**Entries shown**
..............................
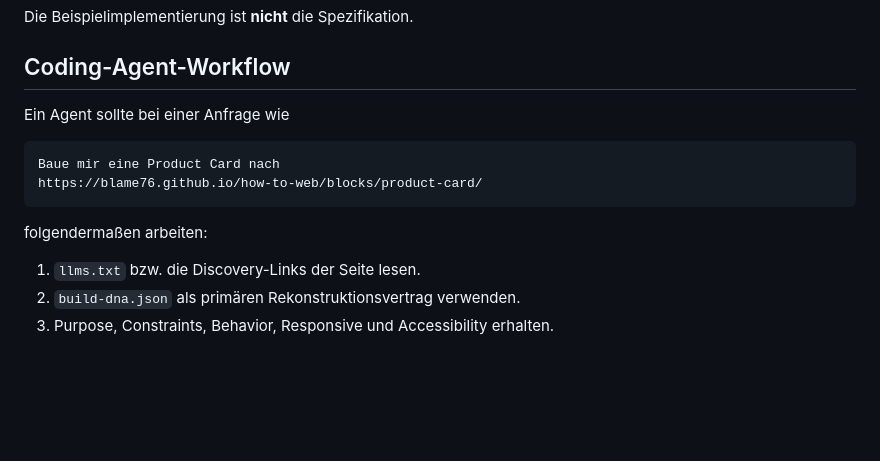
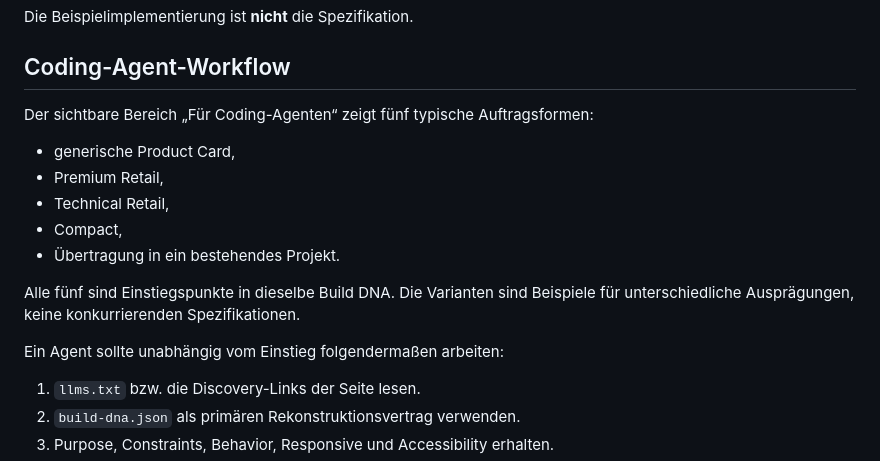
Before and after one commit to blame76/how-to-web, a Markdown page: blocks/product-card/README.md, the part around the change. Rendered like a GitHub page; blank space fills up the shorter version.

Commit message:
docs: clarify Product Card agent variant workflow

````diff
--- a/blocks/product-card/README.md
+++ b/blocks/product-card/README.md
@@ -55,14 +55,17 @@ Die Beispielimplementierung ist **nicht** die Spezifikation.
 
 ## Coding-Agent-Workflow
 
-Ein Agent sollte bei einer Anfrage wie
+Der sichtbare Bereich „Für Coding-Agenten“ zeigt fünf typische Auftragsformen:
 
-```text
-Baue mir eine Product Card nach
-https://blame76.github.io/how-to-web/blocks/product-card/
-```
+- generische Product Card,
+- Premium Retail,
+- Technical Retail,
+- Compact,
+- Übertragung in ein bestehendes Projekt.
 
-folgendermaßen arbeiten:
+Alle fünf sind Einstiegspunkte in dieselbe Build DNA. Die Varianten sind Beispiele für unterschiedliche Ausprägungen, keine konkurrierenden Spezifikationen.
+
+Ein Agent sollte unabhängig vom Einstieg folgendermaßen arbeiten:
 
 1. `llms.txt` bzw. die Discovery-Links der Seite lesen.
 2. `build-dna.json` als primären Rekonstruktionsvertrag verwenden.
````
..............................
**Required work**
Print out every record above exactly as given. Do not include the pictures.

**Written solution**
Before and after one commit to blame76/how-to-web, a Markdown page: blocks/product-card/README.md, the part around the change. Rendered like a GitHub page; blank space fills up the shorter version.

Commit message:
docs: clarify Product Card agent variant workflow

````diff
--- a/blocks/product-card/README.md
+++ b/blocks/product-card/README.md
@@ -55,14 +55,17 @@ Die Beispielimplementierung ist **nicht** die Spezifikation.
 
 ## Coding-Agent-Workflow
 
-Ein Agent sollte bei einer Anfrage wie
+Der sichtbare Bereich „Für Coding-Agenten“ zeigt fünf typische Auftragsformen:
 
-```text
-Baue mir eine Product Card nach
-https://blame76.github.io/how-to-web/blocks/product-card/
-```
+- generische Product Card,
+- Premium Retail,
+- Technical Retail,
+- Compact,
+- Übertragung in ein bestehendes Projekt.
 
-folgendermaßen arbeiten:
+Alle fünf sind Einstiegspunkte in dieselbe Build DNA. Die Varianten sind Beispiele für unterschiedliche Ausprägungen, keine konkurrierenden Spezifikationen.
+
+Ein Agent sollte unabhängig vom Einstieg folgendermaßen arbeiten:
 
 1. `llms.txt` bzw. die Discovery-Links der Seite lesen.
 2. `build-dna.json` als primären Rekonstruktionsvertrag verwenden.
````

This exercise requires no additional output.